(TASK INSTRUCTIONS) Using the data below, gather each line that includes the word "type".

Data excerpts:
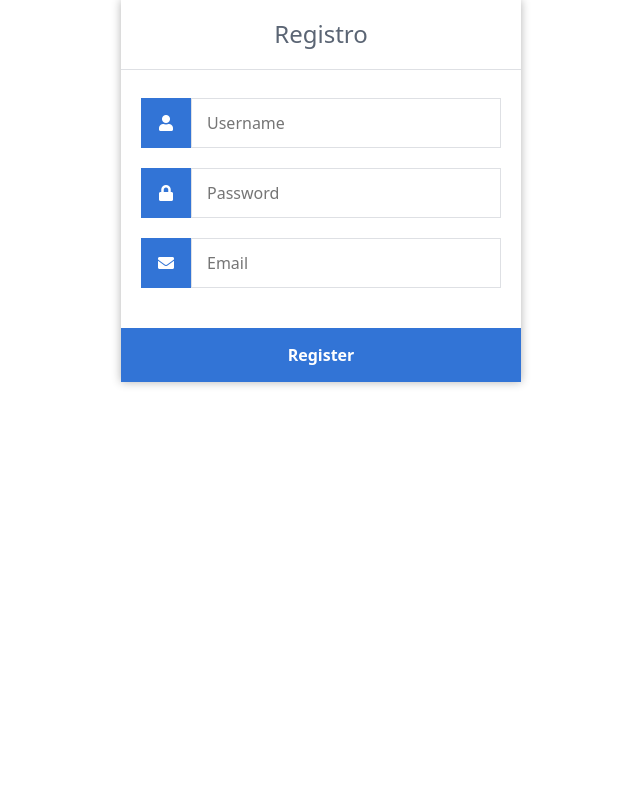
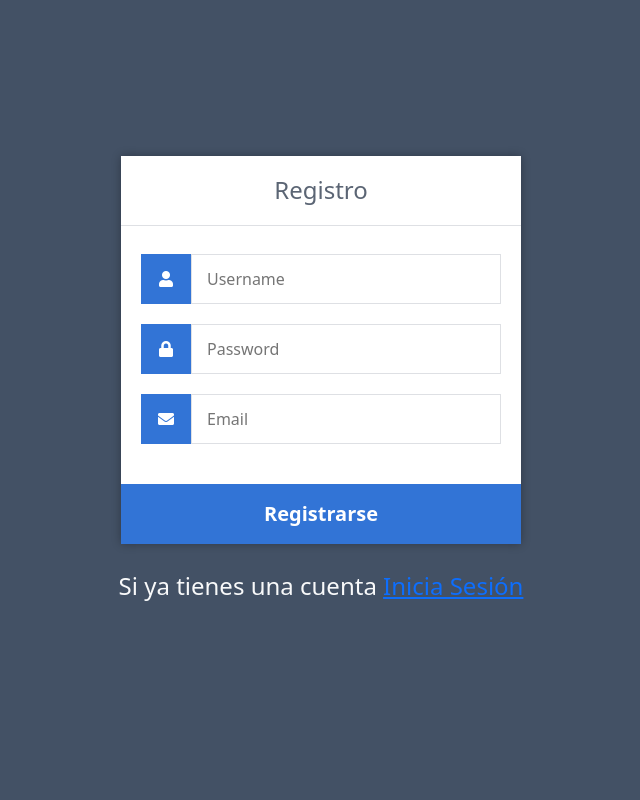
Before and after one commit to zSupAnonymo/ProyectoAgustinLautaro, a PHP site: page /signup.php in a window 1280 px wide. Shown: the whole page, without its empty margins (319-959 px from the left). Run offline with PHP 8.4, Linux system fonts and the light colour scheme.

Commit message:
finalizado signup, login y logout

```diff
--- a/index.php
+++ b/index.php
@@ -1,8 +1,10 @@
 <?php
+
+session_start();
  require 'database_connect.php';
 
  if (isset($_SESSION['user_id'])) {
-    $records = $conn->prepare('SELECT id,mail,password FROM users where id = :id');
+    $records = $conn->prepare('SELECT id,email,password FROM users where id = :id');
     $records->bindParam(':id',$_SESSION['user_id']);
     $records->execute();
     $results = $records->fetch(PDO::FETCH_ASSOC);
--- a/logout.php
+++ b/logout.php
@@ -5,5 +5,5 @@
 
   session_destroy();
 
-  header('Location: /php-login');
+  header('Location: index.php');
 ?>
--- a/signup.php
+++ b/signup.php
@@ -23,17 +23,17 @@
 		<meta charset="utf-8">
 		<title>Registro</title>
 		<link rel="stylesheet" href="https://use.fontawesome.com/releases/v5.7.1/css/all.css">
+        <link rel="stylesheet" href="styles/register.css">
         <!-- BOOTSTRAP -->
         <link href="https://cdn.jsdelivr.net/npm/bootstrap@5.2.3/dist/css/bootstrap.min.css" rel="stylesheet" integrity="sha384-rbsA2VBKQhggwzxH7pPCaAqO46MgnOM80zW1RWuH61DGLwZJEdK2Kadq2F9CUG65" crossorigin="anonymous">
         <!-- CSS -->
-        <link rel="stylesheet" href="styles/register.css">
 	</head>
 	<body>
 
     <?php if(!empty($message)): ?>
       <p> <?= $message ?></p> <!--Escribir mensaje si la variable no está vacia!-->
     <?php endif; ?>
-    <section class="register-section">
+
         <div class="container-fluid d-flex align-items-center justify-content-center">
             <div class="register text-center">
                 <h1>Registro</h1>
@@ -50,11 +50,13 @@
                         <i class="fas fa-envelope"></i>
                     </label>
                     <input type="email" name="email" placeholder="Email" id="email" required>
-                    <input type="submit" value="Register">
+                    <input type="submit" value="Registrarse" class="fs-5">
                 </form>
             </div>
         </div>
-    </section>
+        <p class="text-light py-4 fs-4">Si ya tienes una cuenta <a href="login.php" class="py-4 fs-4">Inicia Sesión</a> </p>
+
+
     <!-- SCRIPT BOOTSTRAP -->
     <script src="https://cdn.jsdelivr.net/npm/bootstrap@5.2.3/dist/js/bootstrap.bundle.min.js" integrity="sha384-kenU1KFdBIe4zVF0s0G1M5b4hcpxyD9F7jL+jjXkk+Q2h455rYXK/7HAuoJl+0I4" crossorigin="anonymous"></script>
 	</body>
--- a/styles/register.css
+++ b/styles/register.css
@@ -3,10 +3,6 @@
     font-size: 16px;
 }
 
-.register-section {
-    width: 100%;
-    height: 100vh;
-}
 .register {
     width: 400px;
     background-color: #ffffff;
@@ -60,3 +56,13 @@
   background-color: #2868c7;
     transition: background-color 0.2s;
 }
+
+body {
+    width: 100%;
+    height: 100vh!important;
+    background-color:#435165!important;
+    display: flex;
+    flex-direction: column;
+    justify-content: center;
+    align-items: center;
+}
```
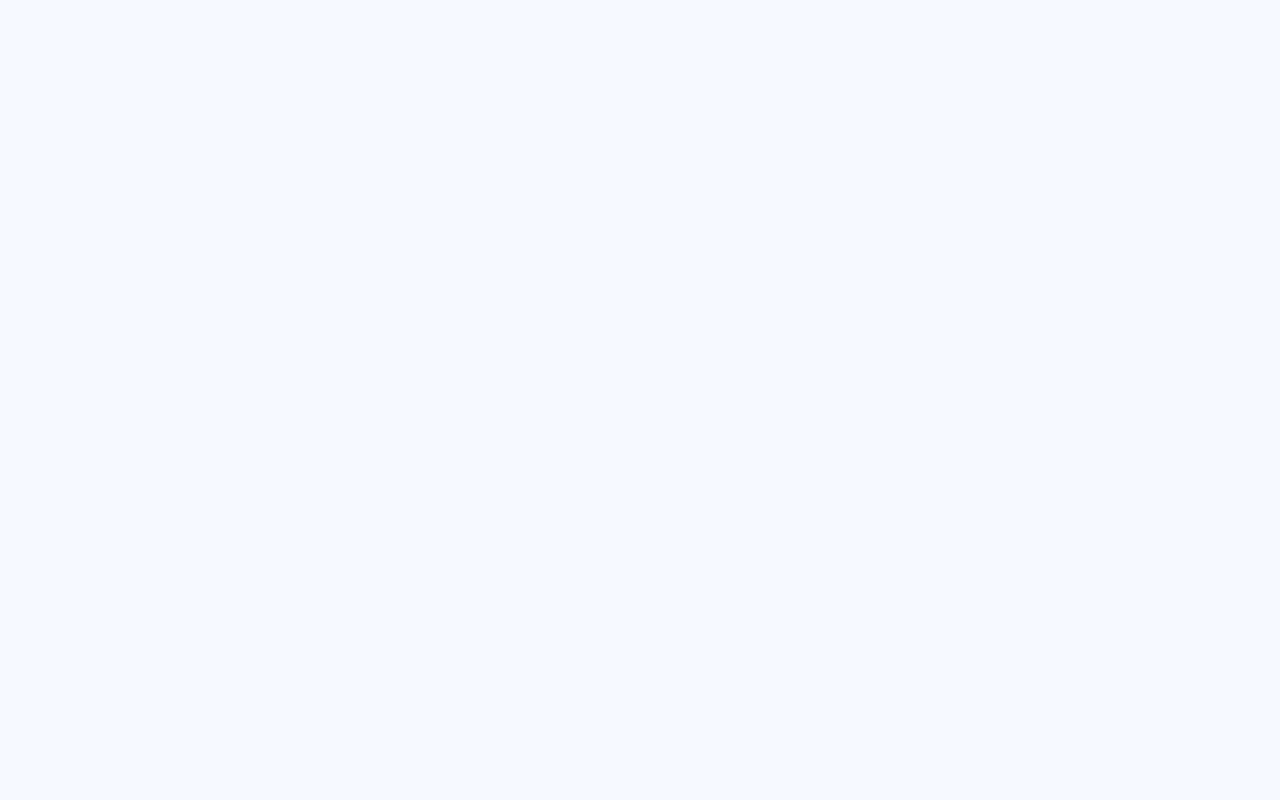
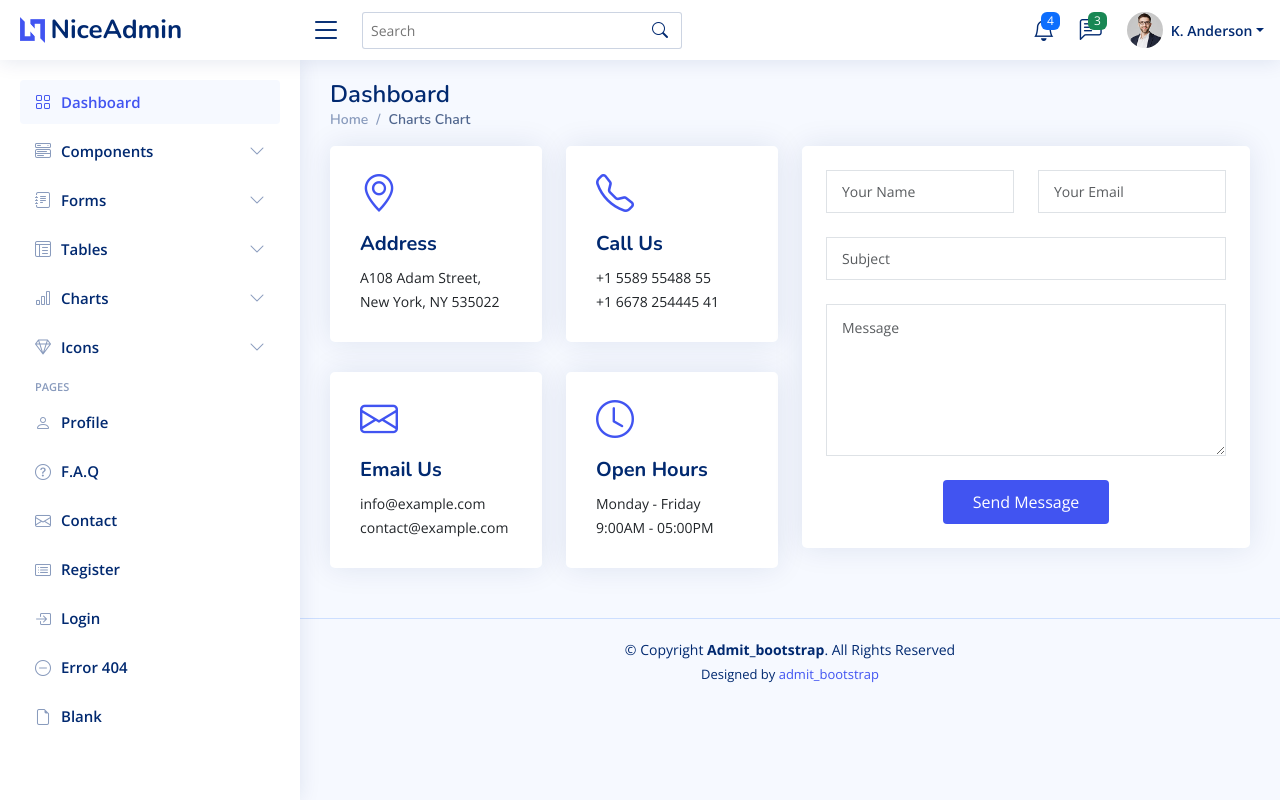
Before and after one commit to amitbd599/admin_bootstrap, a React (Create React App) app: page /pages-contact in a window 1280 px wide. Before the commit this address had no page. Built offline with nearby package versions, Linux system fonts and the light colour scheme.

Commit message:
pages-contact add

```diff
--- a/src/App.js
+++ b/src/App.js
@@ -27,6 +27,7 @@ import IconsRemixPage from "./pages/IconsRemixPage";
 import IconsBoxiconsPage from "./pages/IconsBoxiconsPage";
 import UsersProfilePage from "./pages/UsersProfilePage";
 import FAQPage from "./pages/FAQPage";
+import ContactPage from "./pages/ContactPage";
 
 function App() {
   return (
@@ -89,6 +90,9 @@ function App() {
 
         {/* Frequently Asked Questions */}
         <Route exact path='/pages-faq' element={<FAQPage />} />
+
+        {/* Contact */}
+        <Route exact path='/pages-contact' element={<ContactPage />} />
       </Routes>
     </BrowserRouter>
   );
--- /dev/null
+++ b/src/components/ContactInner.jsx
@@ -0,0 +1,117 @@
+import React from "react";
+
+const ContactInner = () => {
+  return (
+    <section className='section contact'>
+      <div className='row gy-4'>
+        <div className='col-xl-6'>
+          <div className='row'>
+            <div className='col-lg-6'>
+              <div className='info-box card'>
+                <i className='bi bi-geo-alt' />
+                <h3>Address</h3>
+                <p>
+                  A108 Adam Street,
+                  <br />
+                  New York, NY 535022
+                </p>
+              </div>
+            </div>
+            <div className='col-lg-6'>
+              <div className='info-box card'>
+                <i className='bi bi-telephone' />
+                <h3>Call Us</h3>
+                <p>
+                  +1 5589 55488 55
+                  <br />
+                  +1 6678 254445 41
+                </p>
+              </div>
+            </div>
+            <div className='col-lg-6'>
+              <div className='info-box card'>
+                <i className='bi bi-envelope' />
+                <h3>Email Us</h3>
+                <p>
+                  info@example.com
+                  <br />
+                  contact@example.com
+                </p>
+              </div>
+            </div>
+            <div className='col-lg-6'>
+              <div className='info-box card'>
+                <i className='bi bi-clock' />
+                <h3>Open Hours</h3>
+                <p>
+                  Monday - Friday
+                  <br />
+                  9:00AM - 05:00PM
+                </p>
+              </div>
+            </div>
+          </div>
+        </div>
+        <div className='col-xl-6'>
+          <div className='card p-4'>
+            <form
+              action='forms/contact.php'
+              method='post'
+              className='php-email-form'
+            >
+              <div className='row gy-4'>
+                <div className='col-md-6'>
+                  <input
+                    type='text'
+                    name='name'
+                    className='form-control'
+                    placeholder='Your Name'
+                    required=''
+                  />
+                </div>
+                <div className='col-md-6 '>
+                  <input
+                    type='email'
+                    className='form-control'
+                    name='email'
+                    placeholder='Your Email'
+                    required=''
+                  />
+                </div>
+                <div className='col-md-12'>
+                  <input
+                    type='text'
+                    className='form-control'
+                    name='subject'
+                    placeholder='Subject'
+                    required=''
+                  />
+                </div>
+                <div className='col-md-12'>
+                  <textarea
+                    className='form-control'
+                    name='message'
+                    rows={6}
+                    placeholder='Message'
+                    required=''
+                    defaultValue={""}
+                  />
+                </div>
+                <div className='col-md-12 text-center'>
+                  <div className='loading'>Loading</div>
+                  <div className='error-message' />
+                  <div className='sent-message'>
+                    Your message has been sent. Thank you!
+                  </div>
+                  <button type='submit'>Send Message</button>
+                </div>
+              </div>
+            </form>
+          </div>
+        </div>
+      </div>
+    </section>
+  );
+};
+
+export default ContactInner;
--- /dev/null
+++ b/src/pages/ContactPage.jsx
@@ -0,0 +1,18 @@
+import React from "react";
+import MasterLayout from "../layout/MasterLayout";
+import Breadcrumb from "../components/Breadcrumb";
+import ContactInner from "../components/ContactInner";
+
+const ContactPage = () => {
+  return (
+    <MasterLayout>
+      {/* Breadcrumb */}
+      <Breadcrumb title={"Charts Chart"} />
+
+      {/* ContactInner */}
+      <ContactInner />
+    </MasterLayout>
+  );
+};
+
+export default ContactPage;
```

(SOLUTION TO THE PROBLEM)
                     <input type="email" name="email" placeholder="Email" id="email" required>
-                    <input type="submit" value="Register">
+                    <input type="submit" value="Registrarse" class="fs-5">
+                    type='text'
+                    type='email'
+                    type='text'
+                  <button type='submit'>Send Message</button>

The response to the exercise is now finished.